LPN training must be from a program in Ohio that’s approved by the Ohio Board of Nursing. Ideally, the program is also accredited by an organization like ACEN or NLN CNEA. Completing a board-approved LPN program allows you to sit for the NCLEX-PN and apply for licensure as a practical nurse in Ohio.
Pass Professional Nursing Examination
Besides graduating from a board-approved LPN program in Ohio, individuals must also pass the NCLEX-PN. Administered by Pearson VUE, this exam ensures LPN applicants possess sufficient knowledge to work as practical nurses. You’ll want to register for the NCLEX-PN toward the second half of your LPN program.
Apply for an LPN License with the Ohio Board of Nursing
After you finish an approved LPN program in Ohio and pass the NCLEX-PN, you can then apply for your practical nursing license from the Ohio Board of Nursing.
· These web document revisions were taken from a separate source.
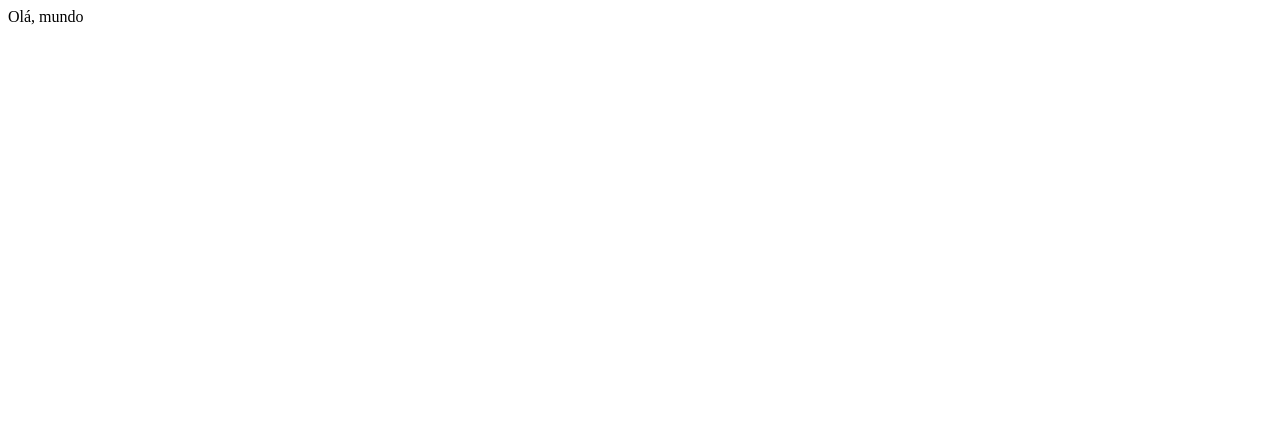
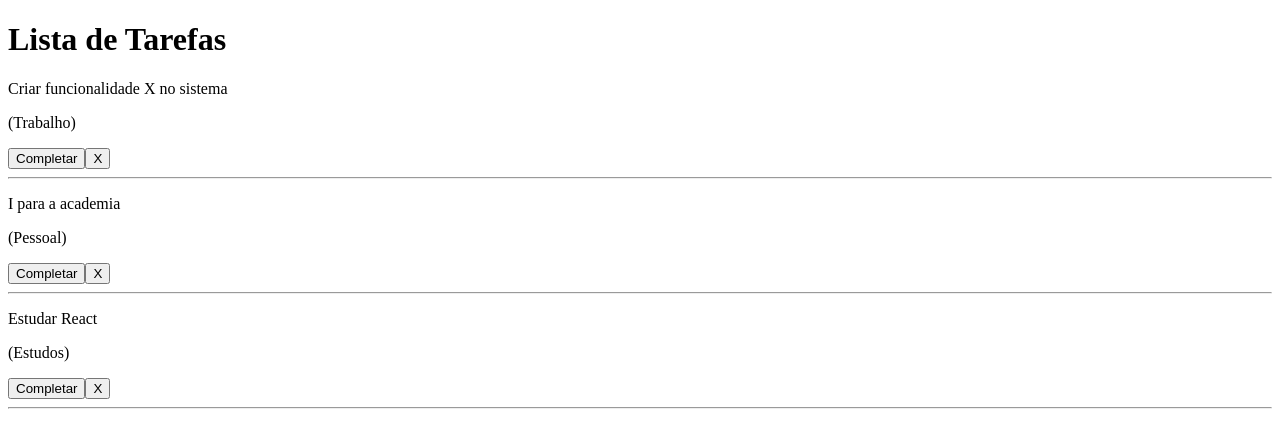
Before and after one commit to JoaoSBarbosa/to-do-list, a React (Vite) app in the folder to-do/: page / in a window 1280 px wide. Shown: the top 448 px of the page. Built offline with nearby package versions, Linux system fonts and the light colour scheme.

Commit message:
Estrutura do projeto

```diff
--- a/to-do/src/App.jsx
+++ b/to-do/src/App.jsx
@@ -1,9 +1,48 @@
 import { useState } from "react";
 
 function App() {
-  const [count, setCount] = useState(0);
+  const [todos, setTodos] = useState([
+    {
+      id: 1,
+      text: "Criar funcionalidade X no sistema",
+      category: "Trabalho",
+      isCompleted: false,
+    },
+    {
+      id: 2,
+      text: "I para a academia",
+      category: "Pessoal",
+      isCompleted: false,
+    },
+    {
+      id: 3,
+      text: "Estudar React",
+      category: "Estudos",
+      isCompleted: false,
+    },
+  ]);
 
-  return <div>Olá, mundo</div>;
+  return (
+    <div className="app">
+      <h1>Lista de Tarefas</h1>
+      <div className="todo-list">
+        {todos.map((todo) => (
+          <div className="todo">
+            <div className="content">
+              <p className="text">{todo.text}</p>
+              <p className="category">({todo.category})</p>
+              <div className="action-buttons">
+                <button className="complete">Completar</button>
+                <button className="delete">X</button>
+              </div>
+
+              <hr />
+            </div>
+          </div>
+        ))}
+      </div>
+    </div>
+  );
 }
 
 export default App;
```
The application process usually begins while a student is still in school and must be completed online through the Ohio eLicense 3.0 System. In addition to completing this application and paying the $75 application fee, students must also arrange for their LPN program completion letters to be emailed to the Ohio Board of Nursing.
Pass a Criminal Background Check
During the LPN licensing application process, applicants must also complete two criminal history checks, the first with the Ohio Bureau of Criminal Investigation and the second with the FBI. Background checks require in-state applicants to submit fingerprints electronically through the Webcheck program. Out-of-state applicants need to make arrangements with the law enforcement agency in their areas to have their fingerprints taken.
Meet Continuing Education Requirements and Renew License
Ohio requires its LPNs to renew their licenses every two years in even-numbered years. Renewing an LPN license requires completing the process online through the Ohio eLicense 3.0 System and paying a renewal fee of $65 if renewing between July 1 and September 15 and $115 if renewing between September 16 and October 31.
LPNs must also meet continuing education requirements of at least 24 contact hours every two years. At least one of those contact hours must relate to the laws and rules of the Ohio Nurse Practice Act (Category A).
Salary and Job Outlook for LPNs in Ohio
Even though the demand for and pay of LPNs in Ohio is slightly below the national average, there should still be plenty of openings for recent graduates. This is especially true in larger urban areas thanks to a higher concentration of assisted living and extended-care facilities, the predominant employers for LPNs. Licensed practical nurses in Ohio can expect to see the highest LPN income for the state, usually $46,000 to $62,000, in metropolitan areas like Akron, Cincinnati, Cleveland, and Toledo.
Job Outlook for Licensed Practical Nurses in Ohio (2018-2028)
Source: Projections Central
Annual Earnings for Licensed Practical Nurses in Ohio
Source: Bureau of Labor Statistics, May 2020